Whether crawling through the heat of the desert, floating from a silk balloon or hiding for months under water at the edge of a stream – spiders are everywhere. Their ability to adapt to different environments allows them to succeed in various habitats – including your home. But where do spiders live in and around the home? This answer depends on the type of species.
Thus far, more than 40,000 different species of spiders have been discovered around the world. About 3,700 of those species can be found in North America. Most of these spiders will never manage to put even one of their eight legs inside your home. But for some species, you may see more than just a few setting up camp. This is because spiders can be very good at establishing new populations.
Spider habitats vary greatly. Almost all spiders can be divided into two general groups: hunting spiders and web building spiders. Hunting spiders actively seek out their prey and have a tendency to move around. Because of these habits, you are unlikely to come across a population of hunting spiders in your home. Web building spiders, however, are far more likely to move indoors. And unlike hunting spiders, once web builders have settled inside, they may reproduce in large numbers.
Web building spiders often found in homes include the domestic house spider and the cellar spider. Spiders with toxic venom, such as black widows and brown recluses, may also make their way indoors at times.
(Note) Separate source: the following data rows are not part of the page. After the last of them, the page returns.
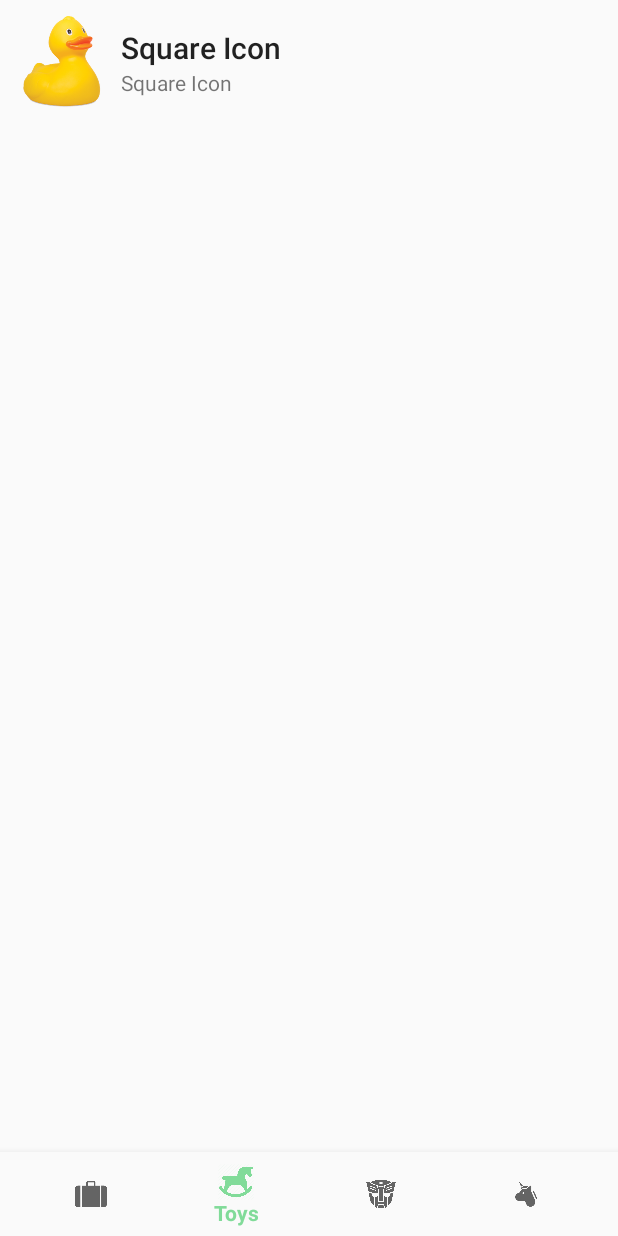
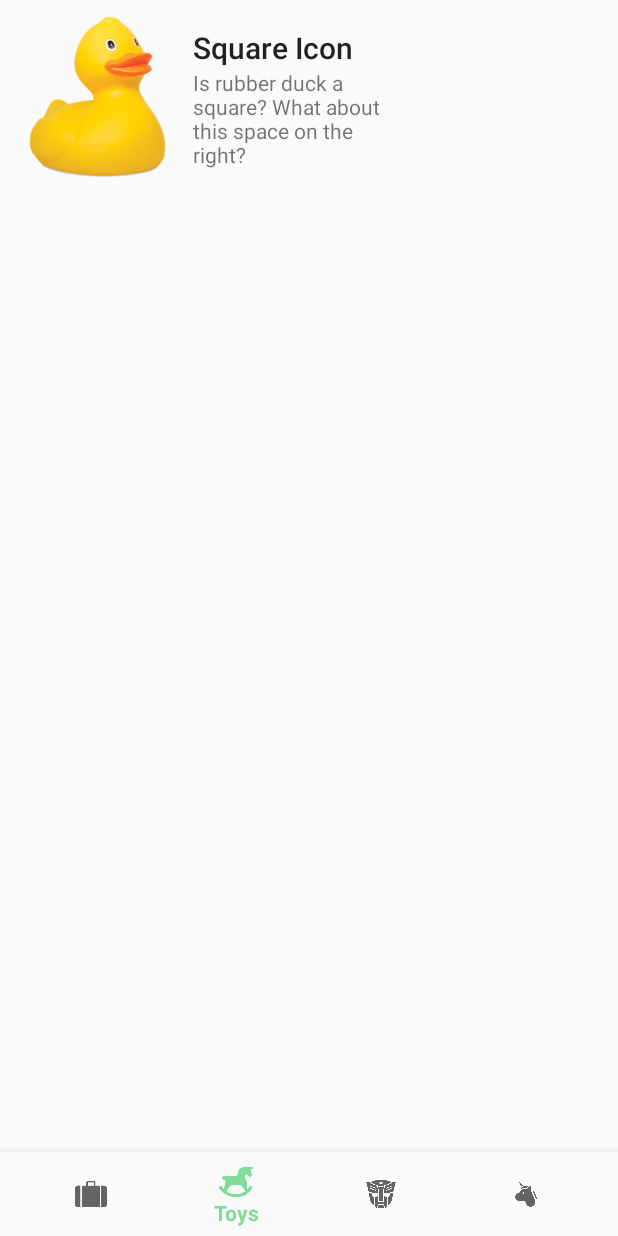
Before and after one commit to sensedetector/WdiApplication, an Android app: the fragment TransformerFragment placed in its activity, item 2 of the bottom bar chosen, on a phone screen of 412 x 824 dp. Run offline under Robolectric (Android 15) with nearby library versions, the phone set to English and light mode, and no system bars.

Commit message:
Some fixes to measure in ItemLayout. Also fixes to subtitle, colors etc.

```diff
--- a/app/src/main/java/sensedetector/wdi/application/fragments/RubberDuckFragment.kt
+++ b/app/src/main/java/sensedetector/wdi/application/fragments/RubberDuckFragment.kt
@@ -23,6 +23,6 @@ class RubberDuckFragment: Fragment() {
 
         itemSquareView.setIcon(resources.getDrawable(R.drawable.rubberduck, null))
         itemSquareView.setTitle(resources.getString(R.string.rubber_duck_title))
-        itemSquareView.setSubtitle(resources.getString(R.string.rubber_duck_title))
+        itemSquareView.setSubtitle(resources.getString(R.string.rubber_duck_subtitle))
     }
 }
--- a/app/src/main/java/sensedetector/wdi/application/views/ItemLayout.kt
+++ b/app/src/main/java/sensedetector/wdi/application/views/ItemLayout.kt
@@ -61,45 +61,41 @@ class ItemLayout @JvmOverloads constructor(
     }
 
     override fun onMeasure(widthMeasureSpec: Int, heightMeasureSpec: Int) {
+        // Measure description view first time to get height. Do it as long as height is stable.
+        var heightMeasured: Int
+        var lp = descriptionView.layoutParams as ViewGroup.MarginLayoutParams
+        val descriptionTopDownMargin = lp.topMargin + lp.bottomMargin
+        do {
+            heightMeasured = descriptionView.measuredHeight + descriptionTopDownMargin
+            measureChildWithMargins(descriptionView,
+                widthMeasureSpec, heightMeasured,
+                heightMeasureSpec, 0)
+        } while (heightMeasured != descriptionView.measuredHeight + descriptionTopDownMargin)
 
-        // Measure description view first time to get height.
-        var heightMeasured: Int
-        do {
-            val lp = descriptionView.layoutParams as ViewGroup.MarginLayoutParams
-            heightMeasured = descriptionView.measuredHeight + lp.topMargin + lp.bottomMargin
-            measureChildWithMargins(descriptionView, widthMeasureSpec, heightMeasured, heightMeasureSpec, 0)
-        } while (heightMeasured != descriptionView.measuredHeight + lp.topMargin + lp.bottomMargin)
-
-        var lp = squareView.layoutParams as ViewGroup.MarginLayoutParams
+        lp = squareView.layoutParams as ViewGroup.MarginLayoutParams
+        heightMeasured -= lp.topMargin + lp.bottomMargin
 
         // Measure square view
-        measureChildWithMargins(
+        measureChild(
             squareView,
-            // Pass width constraints and width already used.
-            MeasureSpec.makeMeasureSpec(heightMeasured - lp.leftMargin - lp.rightMargin, MeasureSpec.EXACTLY), 0,
-            // Pass height constraints and height already used.
-            MeasureSpec.makeMeasureSpec(heightMeasured - lp.topMargin - lp.bottomMargin, MeasureSpec.EXACTLY), 0
+            MeasureSpec.makeMeasureSpec(heightMeasured, MeasureSpec.EXACTLY),
+            MeasureSpec.makeMeasureSpec(heightMeasured, MeasureSpec.EXACTLY)
         )
 
-        // Calculate this view's measured width and height.
-
-        // Figure out how much total space the icon used.
+        // Figure out how much total space the square used.
         lp = squareView.layoutParams as ViewGroup.MarginLayoutParams
         val iconWidth = squareView.measuredWidth + lp.leftMargin + lp.rightMargin
         val iconHeight = squareView.measuredHeight + lp.topMargin + lp.bottomMargin
 
-        // Figure out how much total space the title used.
+        // Figure out how much total space the description used.
         lp = descriptionView.layoutParams as ViewGroup.MarginLayoutParams
         val titleWidth = descriptionView.measuredWidth + lp.leftMargin + lp.rightMargin
         val titleHeight = descriptionView.measuredHeight + lp.topMargin + lp.bottomMargin
 
-
         // The width taken by the children + padding.
-        val width = paddingTop + paddingBottom +
-                iconWidth + titleWidth
+        val width = paddingLeft + paddingRight + iconWidth + titleWidth
         // The height taken by the children + padding.
-        val height = paddingTop + paddingBottom +
-                Math.max(iconHeight, titleHeight)
+        val height = paddingTop + paddingBottom + Math.max(iconHeight, titleHeight)
 
         // Reconcile the measured dimensions with the this view's constraints and
         // set the final measured width and height.
--- a/app/src/main/res/layout/item_linear_view_layout.xml
+++ b/app/src/main/res/layout/item_linear_view_layout.xml
@@ -12,7 +12,7 @@
     <ImageView
         android:id="@+id/icon"
         android:layout_width="wrap_content"
-        android:layout_height="match_parent"
+        android:layout_height="wrap_content"
         tools:src="@drawable/backpack"/>
 
     <LinearLayout
--- a/app/src/main/res/values/attrs.xml
+++ b/app/src/main/res/values/attrs.xml
@@ -1,10 +1,8 @@
 <?xml version="1.0" encoding="utf-8"?>
 <resources>
-
     <declare-styleable name="WdiView">
         <attr name="fillColor" format="color" />
         <attr name="strokeColor" format="color" />
         <attr name="strokeThickness" format="float" />
     </declare-styleable>
-
 </resources>
--- a/app/src/main/res/values/colors.xml
+++ b/app/src/main/res/values/colors.xml
@@ -1,7 +1,7 @@
 <?xml version="1.0" encoding="utf-8"?>
 <resources>
     <color name="colorPrimary">#81db99</color>
-    <color name="colorPrimaryDark">#267C34</color>
-    <color name="colorAccent">#8185DB</color>
+    <color name="colorPrimaryDark">#073522</color>
+    <color name="colorAccent">#3800FF</color>
     <color name="colorBackground">#202020</color>
 </resources>
```
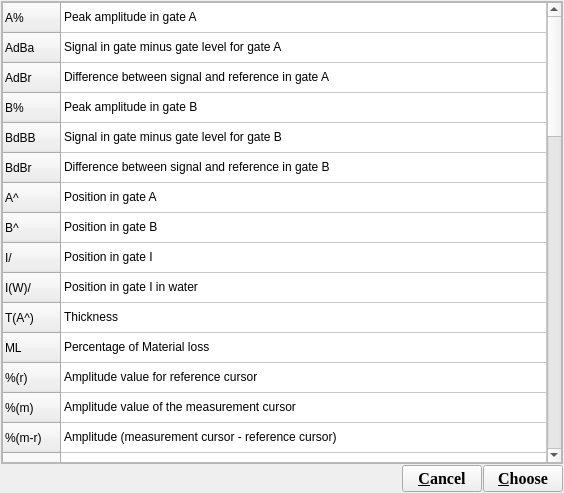
Qt form ui/measure_bar/measure_dialog.ui (15903016222/Voice) before a commit.
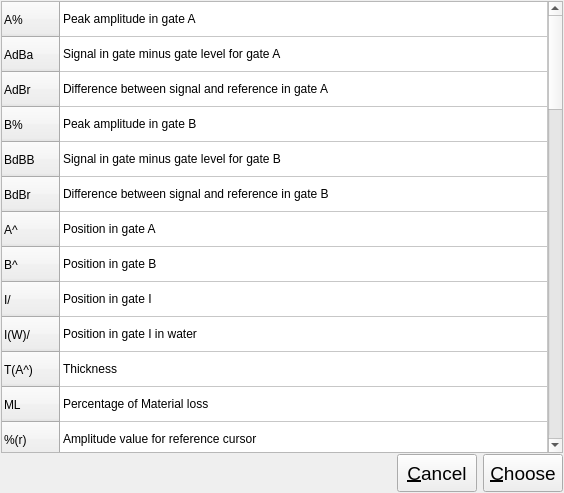
The same form after that commit.

Commit message: Updated:测量菜单和测量对话框的样式

```diff
--- a/ui/measure_bar/measure_dialog.ui
+++ b/ui/measure_bar/measure_dialog.ui
@@ -16,7 +16,7 @@
   <property name="windowTitle">
    <string>Dialog</string>
   </property>
-  <layout class="QVBoxLayout" name="verticalLayout_2">
+  <layout class="QVBoxLayout" name="verticalLayout_2" stretch="12,1">
    <property name="spacing">
     <number>1</number>
    </property>
@@ -37,6 +37,9 @@
      <property name="focusPolicy">
       <enum>Qt::NoFocus</enum>
      </property>
+     <property name="frameShape">
+      <enum>QFrame::NoFrame</enum>
+     </property>
      <property name="widgetResizable">
       <bool>true</bool>
      </property>
@@ -45,8 +48,8 @@
        <rect>
         <x>0</x>
         <y>0</y>
-        <width>560</width>
-        <height>459</height>
+        <width>562</width>
+        <height>452</height>
        </rect>
       </property>
       <property name="focusPolicy">
@@ -70,6 +73,15 @@
        </property>
        <item>
         <widget class="QTableWidget" name="tableWidget">
+         <property name="styleSheet">
+          <string notr="true">QTableWidget{
+	font:14pt &quot;Arial&quot;;
+}
+</string>
+         </property>
+         <property name="frameShape">
+          <enum>QFrame::StyledPanel</enum>
+         </property>
          <property name="lineWidth">
           <number>1</number>
          </property>
@@ -100,6 +112,12 @@
          <attribute name="verticalHeaderVisible">
           <bool>true</bool>
          </attribute>
+         <attribute name="verticalHeaderDefaultSectionSize">
+          <number>35</number>
+         </attribute>
+         <attribute name="verticalHeaderMinimumSectionSize">
+          <number>30</number>
+         </attribute>
          <row>
           <property name="text">
            <string>A%</string>
@@ -653,6 +671,9 @@
    </item>
    <item>
     <layout class="QHBoxLayout" name="horizontalLayout">
+     <property name="spacing">
+      <number>6</number>
+     </property>
      <item>
       <spacer name="horizontalSpacer">
        <property name="orientation">
@@ -676,15 +697,21 @@
        </property>
        <property name="font">
         <font>
-         <family>Times New Roman</family>
-         <pointsize>12</pointsize>
-         <weight>75</weight>
-         <bold>true</bold>
+         <family>Arial</family>
+         <pointsize>14</pointsize>
+         <weight>50</weight>
+         <italic>false</italic>
+         <bold>false</bold>
         </font>
        </property>
        <property name="focusPolicy">
         <enum>Qt::NoFocus</enum>
        </property>
+       <property name="styleSheet">
+        <string notr="true">QPushButton{
+	font:14pt &quot;Arial&quot;;
+}</string>
+       </property>
        <property name="text">
         <string>&amp;Cancel</string>
        </property>
@@ -700,15 +727,21 @@
        </property>
        <property name="font">
         <font>
-         <family>Times New Roman</family>
-         <pointsize>12</pointsize>
-         <weight>75</weight>
-         <bold>true</bold>
+         <family>Arial</family>
+         <pointsize>14</pointsize>
+         <weight>50</weight>
+         <italic>false</italic>
+         <bold>false</bold>
         </font>
        </property>
        <property name="focusPolicy">
         <enum>Qt::NoFocus</enum>
        </property>
+       <property name="styleSheet">
+        <string notr="true">QPushButton{
+	font:14pt &quot;Arial&quot;;
+}</string>
+       </property>
        <property name="text">
         <string>&amp;Choose</string>
        </property>
```
The commit also changes 1 other file.
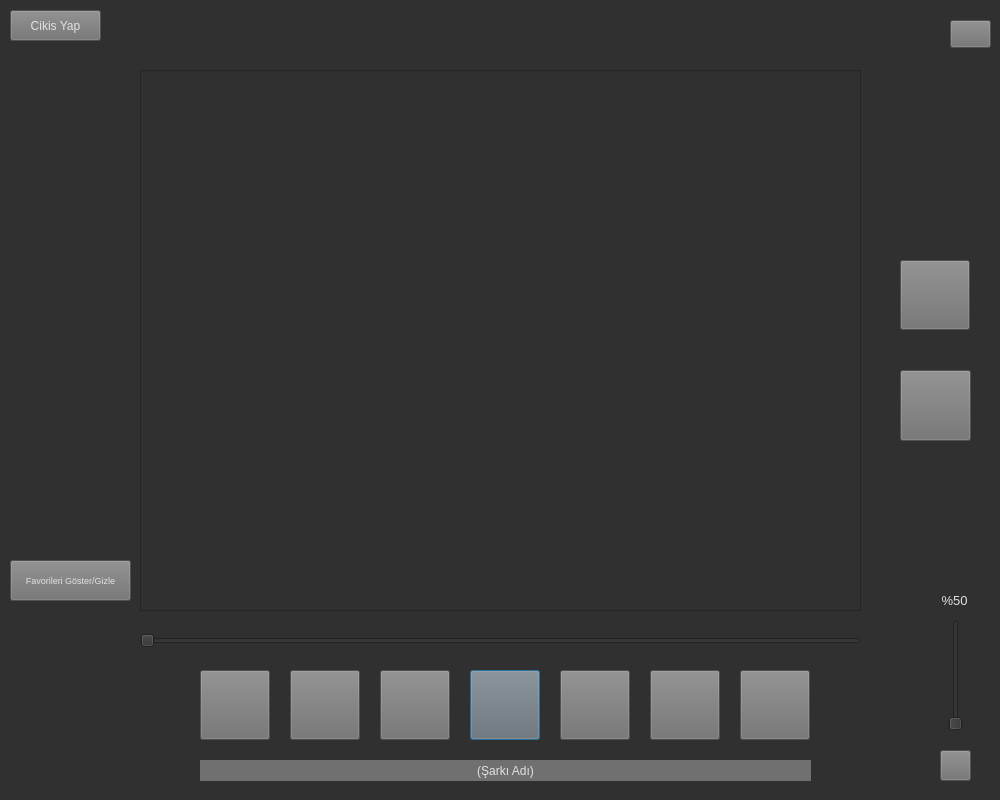
Old version of the form Mp3 Player 0.2/deneme giris/Mp3Player.ui in the repository TahaMuslu/Mp3Player.
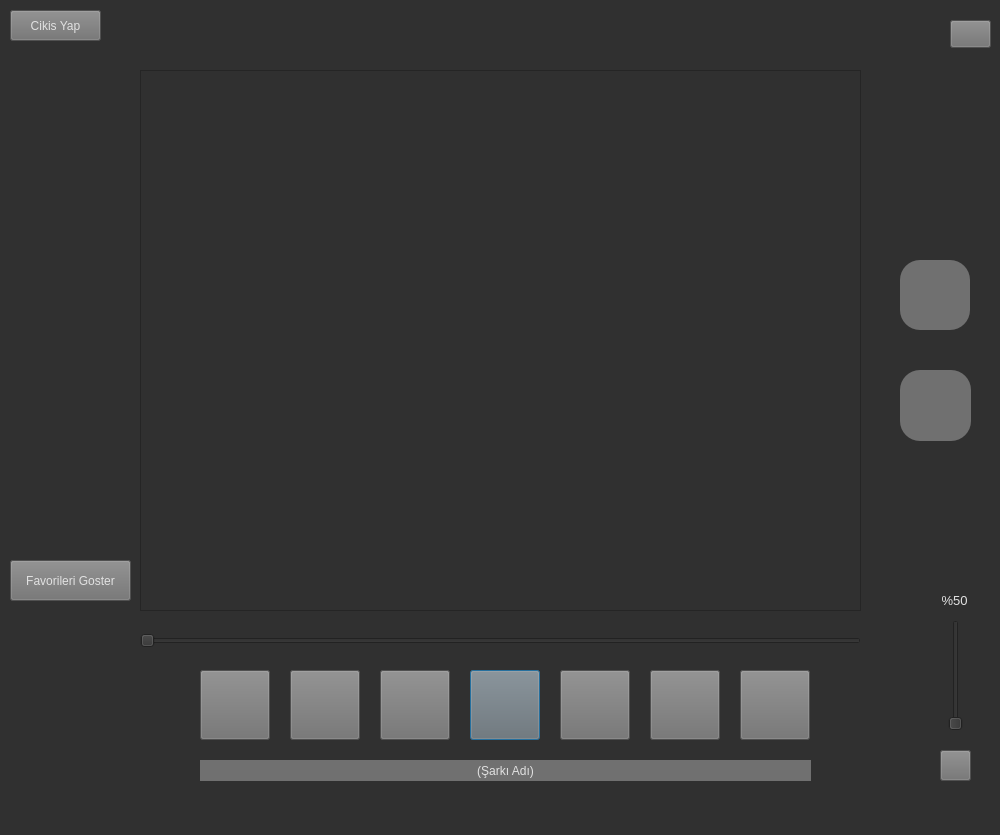
New version of the form. Icons and pictures are not drawn.

The edit to the form file:
```diff
--- a/Mp3 Player 0.2/deneme giris/Mp3Player.ui
+++ b/Mp3 Player 0.2/deneme giris/Mp3Player.ui
@@ -7,7 +7,7 @@
     <x>0</x>
     <y>0</y>
     <width>1000</width>
-    <height>800</height>
+    <height>835</height>
    </rect>
   </property>
   <property name="windowTitle">
@@ -114,6 +114,9 @@
    </property>
   </widget>
   <widget class="QPushButton" name="begenButon">
+   <property name="enabled">
+    <bool>true</bool>
+   </property>
    <property name="geometry">
     <rect>
      <x>900</x>
@@ -123,12 +126,23 @@
     </rect>
    </property>
    <property name="styleSheet">
-    <string notr="true">color: rgb(225, 225, 225);
-background-color: rgb(112, 112, 112);</string>
+    <string notr="true">
+background-color: rgb(112, 112, 112);
+border-radius:20px;</string>
    </property>
    <property name="text">
     <string/>
    </property>
+   <property name="icon">
+    <iconset>
+     <normaloff>begen.png</normaloff>begen.png</iconset>
+   </property>
+   <property name="iconSize">
+    <size>
+     <width>65</width>
+     <height>65</height>
+    </size>
+   </property>
   </widget>
   <widget class="QLabel" name="sarkiAdi">
    <property name="geometry">
@@ -309,7 +323,11 @@
    </property>
    <property name="font">
     <font>
-     <pointsize>7</pointsize>
+     <family>MS Shell Dlg 2</family>
+     <pointsize>9</pointsize>
+     <weight>50</weight>
+     <italic>false</italic>
+     <bold>false</bold>
     </font>
    </property>
    <property name="styleSheet">
@@ -317,7 +335,25 @@
 color: rgb(225, 225, 225);</string>
    </property>
    <property name="text">
-    <string>Favorileri Göster/Gizle</string>
+    <string>Favorileri Goster</string>
+   </property>
+   <property name="iconSize">
+    <size>
+     <width>20</width>
+     <height>20</height>
+    </size>
+   </property>
+   <property name="checkable">
+    <bool>true</bool>
+   </property>
+   <property name="checked">
+    <bool>false</bool>
+   </property>
+   <property name="autoRepeat">
+    <bool>false</bool>
+   </property>
+   <property name="autoExclusive">
+    <bool>false</bool>
    </property>
   </widget>
   <widget class="QPushButton" name="begenmeButon">
@@ -330,11 +366,53 @@
     </rect>
    </property>
    <property name="styleSheet">
-    <string notr="true">color: rgb(225, 225, 225);
-background-color: rgb(112, 112, 112);</string>
+    <string notr="true">background-color: rgb(112, 112, 112);
+border-radius:20px;</string>
    </property>
    <property name="text">
     <string/>
+   </property>
+   <property name="icon">
+    <iconset>
+     <normaloff>begenme-.png</normaloff>begenme-.png</iconset>
+   </property>
+   <property name="iconSize">
+    <size>
+     <width>65</width>
+     <height>65</height>
+    </size>
+   </property>
+   <property name="checkable">
+    <bool>false</bool>
+   </property>
+  </widget>
+  <widget class="QLabel" name="InfoLabel">
+   <property name="geometry">
+    <rect>
+     <x>250</x>
+     <y>790</y>
+     <width>501</width>
+     <height>31</height>
+    </rect>
+   </property>
+   <property name="styleSheet">
+    <string notr="true">color: rgb(255, 17, 0);
+font: 9pt &quot;MS Shell Dlg 2&quot;;</string>
+   </property>
+   <property name="text">
+    <string/>
+   </property>
+   <property name="textFormat">
+    <enum>Qt::AutoText</enum>
+   </property>
+   <property name="scaledContents">
+    <bool>false</bool>
+   </property>
+   <property name="alignment">
+    <set>Qt::AlignCenter</set>
+   </property>
+   <property name="wordWrap">
+    <bool>false</bool>
    </property>
   </widget>
  </widget>
```
Left out of the diff: 3 changed lines with no effect on the pictures.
For some, yards and gardens create the perfect spider habitat. Hunting spiders, such as jumping spiders or wolf spiders, are most commonly found outside. Orb weavers, which sometimes build webs between plants or bushes, are also common.
So, where do spiders live? Just about everywhere. But while your fear of these eight-legged creatures might make them seem like pests, most spiders are actually beneficial in yards and gardens because they eat other, harmful insects. Of course, if spiders are not your ideal form of pest control, you can always call a pest management professional.